Cifuentes expanded on the problems she sees with using religion to block abortion rights.

“[It’s] hypocrisy that they continue to say that this is God’s way and bringing in religion. You’re not taking care of your neighbor, the one that’s already here that needs you,” Cifuentes said. “This isn’t about religion because if it were, then they’d be worrying … and making better laws, finding better homes for [babies] and making sure that the system works for them. They’re focusing on unborn fetuses [rather than] the kids that are in the foster system.”

Despite religion being a massive argument for the ban of abortions, thousands of kids are in Texas’s Child Protection System. Texas has over 100,000 homeless students Statewide. As of January 2020, ages 0-17, 47,913  children are in foster care, and 3,378 are waiting for adoptive families in Texas. In 2019 a total of 52,397 are in the child protection system.

Two pro-choice protesters march outside the Texas State Capitol on September 1, in Austin, Texas. Holding The Gadsden flag, depicting a timber rattlesnake coiled and ready to strike. Beneath the rattlesnake are the words: “Don’t Tread on Me.” Protester on the left holds up the sign “you’re just pro-birth”. (Sergio Flores/GETTY)

Texas is the leading state with the most child deaths concerning COVID-19, primarily due to the lack of mask mandates and COVID-19 safety regulations.  

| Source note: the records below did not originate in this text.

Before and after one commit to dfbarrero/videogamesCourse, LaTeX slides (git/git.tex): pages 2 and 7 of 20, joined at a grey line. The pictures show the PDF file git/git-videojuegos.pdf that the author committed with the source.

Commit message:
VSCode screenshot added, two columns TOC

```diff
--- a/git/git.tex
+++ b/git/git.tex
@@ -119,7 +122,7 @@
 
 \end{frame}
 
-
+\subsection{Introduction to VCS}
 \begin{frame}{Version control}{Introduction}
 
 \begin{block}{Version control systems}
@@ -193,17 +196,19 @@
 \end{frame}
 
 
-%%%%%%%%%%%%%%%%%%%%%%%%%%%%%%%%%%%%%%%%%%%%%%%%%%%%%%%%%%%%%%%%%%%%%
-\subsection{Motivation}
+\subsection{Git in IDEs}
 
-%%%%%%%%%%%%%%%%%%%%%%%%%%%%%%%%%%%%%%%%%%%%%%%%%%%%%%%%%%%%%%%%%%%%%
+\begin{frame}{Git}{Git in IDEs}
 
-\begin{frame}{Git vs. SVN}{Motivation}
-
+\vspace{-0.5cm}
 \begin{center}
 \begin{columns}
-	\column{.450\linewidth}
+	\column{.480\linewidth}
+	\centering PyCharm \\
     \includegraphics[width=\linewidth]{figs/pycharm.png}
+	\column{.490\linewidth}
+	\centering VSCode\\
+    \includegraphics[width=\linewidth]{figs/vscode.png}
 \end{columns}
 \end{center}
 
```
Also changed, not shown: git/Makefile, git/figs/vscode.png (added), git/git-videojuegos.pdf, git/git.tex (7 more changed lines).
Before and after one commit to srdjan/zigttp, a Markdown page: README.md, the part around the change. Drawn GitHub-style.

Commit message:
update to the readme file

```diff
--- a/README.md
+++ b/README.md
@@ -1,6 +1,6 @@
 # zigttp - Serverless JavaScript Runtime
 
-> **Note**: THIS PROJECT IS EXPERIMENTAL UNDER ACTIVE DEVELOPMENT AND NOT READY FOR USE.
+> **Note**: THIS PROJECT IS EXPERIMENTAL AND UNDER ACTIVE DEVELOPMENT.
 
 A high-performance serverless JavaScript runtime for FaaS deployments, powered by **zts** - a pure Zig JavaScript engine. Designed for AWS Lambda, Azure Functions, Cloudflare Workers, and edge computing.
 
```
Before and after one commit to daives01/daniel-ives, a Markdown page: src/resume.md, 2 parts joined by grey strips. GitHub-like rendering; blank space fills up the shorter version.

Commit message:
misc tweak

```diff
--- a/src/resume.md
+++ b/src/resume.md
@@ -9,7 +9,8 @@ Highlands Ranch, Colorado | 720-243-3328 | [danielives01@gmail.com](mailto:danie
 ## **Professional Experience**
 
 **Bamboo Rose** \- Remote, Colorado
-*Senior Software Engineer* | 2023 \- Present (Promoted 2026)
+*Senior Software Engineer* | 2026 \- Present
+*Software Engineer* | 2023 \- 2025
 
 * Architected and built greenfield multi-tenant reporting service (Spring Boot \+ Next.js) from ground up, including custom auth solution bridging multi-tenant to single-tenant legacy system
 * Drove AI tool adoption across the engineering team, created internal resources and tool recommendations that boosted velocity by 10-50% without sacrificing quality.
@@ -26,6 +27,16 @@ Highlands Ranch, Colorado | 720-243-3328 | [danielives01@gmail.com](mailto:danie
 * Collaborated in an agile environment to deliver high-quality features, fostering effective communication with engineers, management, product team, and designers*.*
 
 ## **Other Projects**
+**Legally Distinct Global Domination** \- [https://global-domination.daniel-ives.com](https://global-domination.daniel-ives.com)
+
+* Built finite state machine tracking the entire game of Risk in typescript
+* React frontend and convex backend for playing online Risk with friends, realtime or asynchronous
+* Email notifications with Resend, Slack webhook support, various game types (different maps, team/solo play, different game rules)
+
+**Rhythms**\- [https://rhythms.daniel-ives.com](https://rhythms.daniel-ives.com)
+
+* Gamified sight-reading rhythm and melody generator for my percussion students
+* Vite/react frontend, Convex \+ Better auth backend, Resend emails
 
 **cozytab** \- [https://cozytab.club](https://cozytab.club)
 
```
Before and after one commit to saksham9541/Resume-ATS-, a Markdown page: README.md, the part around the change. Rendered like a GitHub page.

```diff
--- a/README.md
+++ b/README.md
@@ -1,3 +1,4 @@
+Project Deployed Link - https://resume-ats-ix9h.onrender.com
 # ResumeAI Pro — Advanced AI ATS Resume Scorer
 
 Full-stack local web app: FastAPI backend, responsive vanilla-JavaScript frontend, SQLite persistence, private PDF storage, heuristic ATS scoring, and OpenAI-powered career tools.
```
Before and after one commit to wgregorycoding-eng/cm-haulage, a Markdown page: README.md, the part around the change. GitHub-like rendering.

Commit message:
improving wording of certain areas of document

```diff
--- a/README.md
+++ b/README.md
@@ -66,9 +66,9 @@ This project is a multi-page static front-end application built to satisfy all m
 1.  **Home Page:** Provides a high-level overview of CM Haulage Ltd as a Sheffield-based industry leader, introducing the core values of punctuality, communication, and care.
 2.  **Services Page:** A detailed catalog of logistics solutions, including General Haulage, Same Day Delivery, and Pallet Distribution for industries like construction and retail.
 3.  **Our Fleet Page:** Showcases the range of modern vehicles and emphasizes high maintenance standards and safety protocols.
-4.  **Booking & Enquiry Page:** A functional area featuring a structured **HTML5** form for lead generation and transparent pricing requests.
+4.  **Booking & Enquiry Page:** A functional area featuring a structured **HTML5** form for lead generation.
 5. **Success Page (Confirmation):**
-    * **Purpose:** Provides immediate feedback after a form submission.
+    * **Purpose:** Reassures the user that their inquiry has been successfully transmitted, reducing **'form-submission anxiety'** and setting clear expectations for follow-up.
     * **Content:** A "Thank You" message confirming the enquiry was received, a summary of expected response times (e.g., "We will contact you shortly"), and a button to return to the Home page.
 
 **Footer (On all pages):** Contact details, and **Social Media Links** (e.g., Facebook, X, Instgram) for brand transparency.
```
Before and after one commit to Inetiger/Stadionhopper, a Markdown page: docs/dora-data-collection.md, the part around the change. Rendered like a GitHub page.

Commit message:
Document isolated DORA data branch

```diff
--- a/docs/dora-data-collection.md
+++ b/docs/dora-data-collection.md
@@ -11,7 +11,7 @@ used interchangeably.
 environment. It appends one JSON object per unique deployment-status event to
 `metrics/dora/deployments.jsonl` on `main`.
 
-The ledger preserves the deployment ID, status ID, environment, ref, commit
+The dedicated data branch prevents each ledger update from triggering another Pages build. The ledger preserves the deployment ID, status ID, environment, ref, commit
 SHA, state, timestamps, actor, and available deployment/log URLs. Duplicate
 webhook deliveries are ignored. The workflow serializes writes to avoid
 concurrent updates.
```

“I cannot believe that Texas is not enforcing a mask mandate but is enforcing such a controlling law on women’s bodies.” Woodside sophomore Maya Wik said.  “How can you claim to be “pro-life” while simultaneously not… enforcing a mask mandate that could potentially prevent the deaths of thousands?”

But the rawest emotion comes from the young. 

“It doesn’t make sense. The males who are creating these laws are dumb because how would it be if they had daughters? How would they feel? What would happen if they had gotten raped? Now, that would have been a whole story because their daughters deserve justice, right? But what about every single woman, every single girl out here? It doesn’t make sense how they can make laws about our bodies. It’s a human right, not some little argument,” Woodside sophomore Michelle Haro stated.

Roe v. Wade was a decision of the U.S. Supreme Court in which the Court ruled that the Constitution of the United States protects a pregnant woman’s liberty to choose to have an abortion without excessive government restriction. (Guttmacher Insitute)

Since its implementation, all safe abortions in Texas have stopped. Texas abortion providers are going back to the Supreme Court to expedite a challenge to the law; they argue that the law is taking away women’s rights. Citizens are now unleashing lawsuits against other citizens and doctors, lawsuits that are beyond the control of the anti-abortion movement. Meanwhile, other states such as Florida are considering the bill as well as other states.

“It comes down to having more diverse representation in our government and our laws. It’s been a long time where men had the luxury of deciding what to do with women and their bodies.” Cifuentes concluded. “As long as we continue to push for that, my wish is that we are moving forwards. It’s someone’s body, and it’s their decision.”